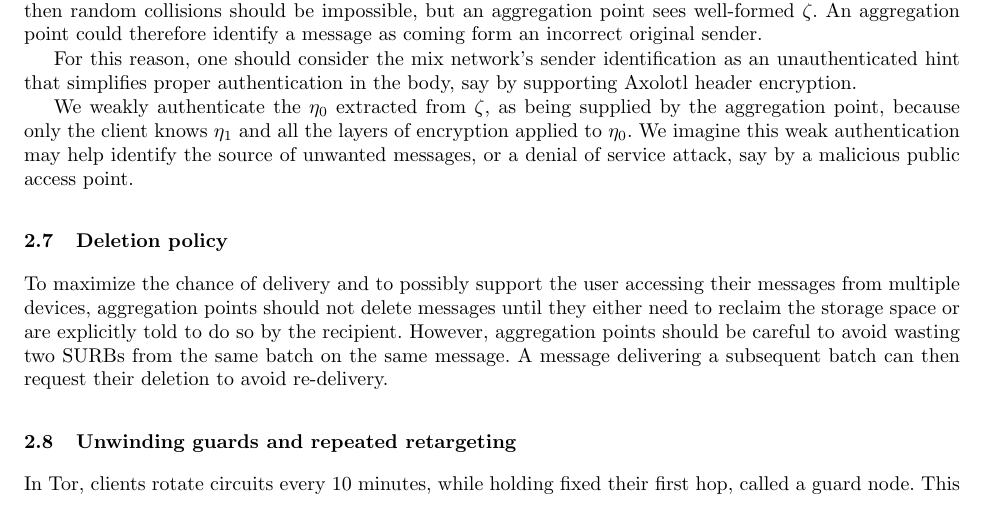
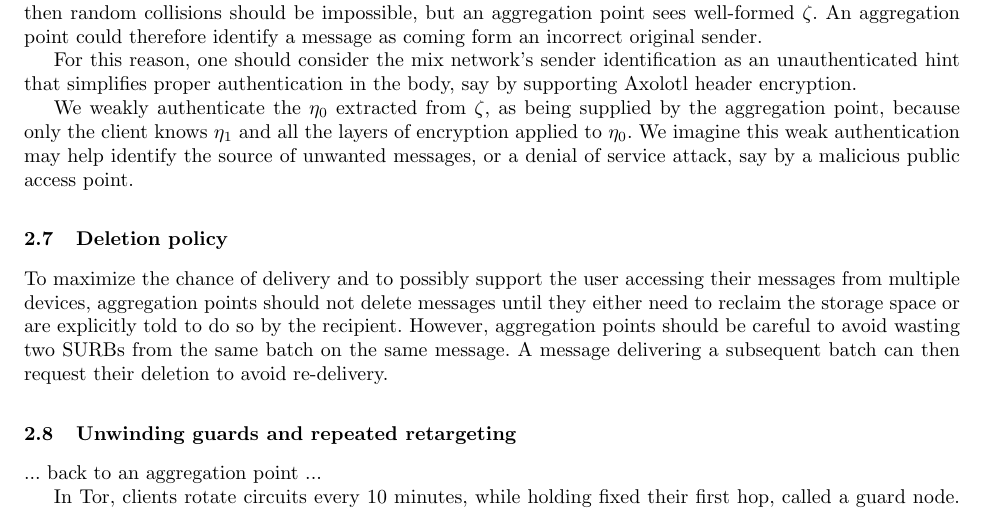
Before and after one commit to burdges/lake, a LaTeX paper (Xolotl/papers/Xolotl.tex): part of page 5 of 13, cut so that both start at the same text. Compiled offline with pdfLaTeX.

Commit message:
Just a note before merge

```diff
--- a/Xolotl/papers/Xolotl.tex
+++ b/Xolotl/papers/Xolotl.tex
@@ -507,6 +507,8 @@ subsequent batch can then request their deletion to avoid re-delivery.
 
 \subsection{Unwinding guards and repeated retargeting}
 
+... back to an aggregation point ...
+
 In Tor, clients rotate circuits every 10 minutes, while holding
 fixed their first hop, called a guard node.  This protects clients
 from attackers seeking to push them onto a malicious guard
```
Also changed, not shown: Xolotl/papers/Xolotl.tex (3 more changed lines).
----------------
Give back the material above exactly, but without its images.

Before and after one commit to burdges/lake, a LaTeX paper (Xolotl/papers/Xolotl.tex): part of page 5 of 13, cut so that both start at the same text. Compiled offline with pdfLaTeX.

Commit message:
Just a note before merge

```diff
--- a/Xolotl/papers/Xolotl.tex
+++ b/Xolotl/papers/Xolotl.tex
@@ -507,6 +507,8 @@ subsequent batch can then request their deletion to avoid re-delivery.
 
 \subsection{Unwinding guards and repeated retargeting}
 
+... back to an aggregation point ...
+
 In Tor, clients rotate circuits every 10 minutes, while holding
 fixed their first hop, called a guard node.  This protects clients
 from attackers seeking to push them onto a malicious guard
```
Also changed, not shown: Xolotl/papers/Xolotl.tex (3 more changed lines).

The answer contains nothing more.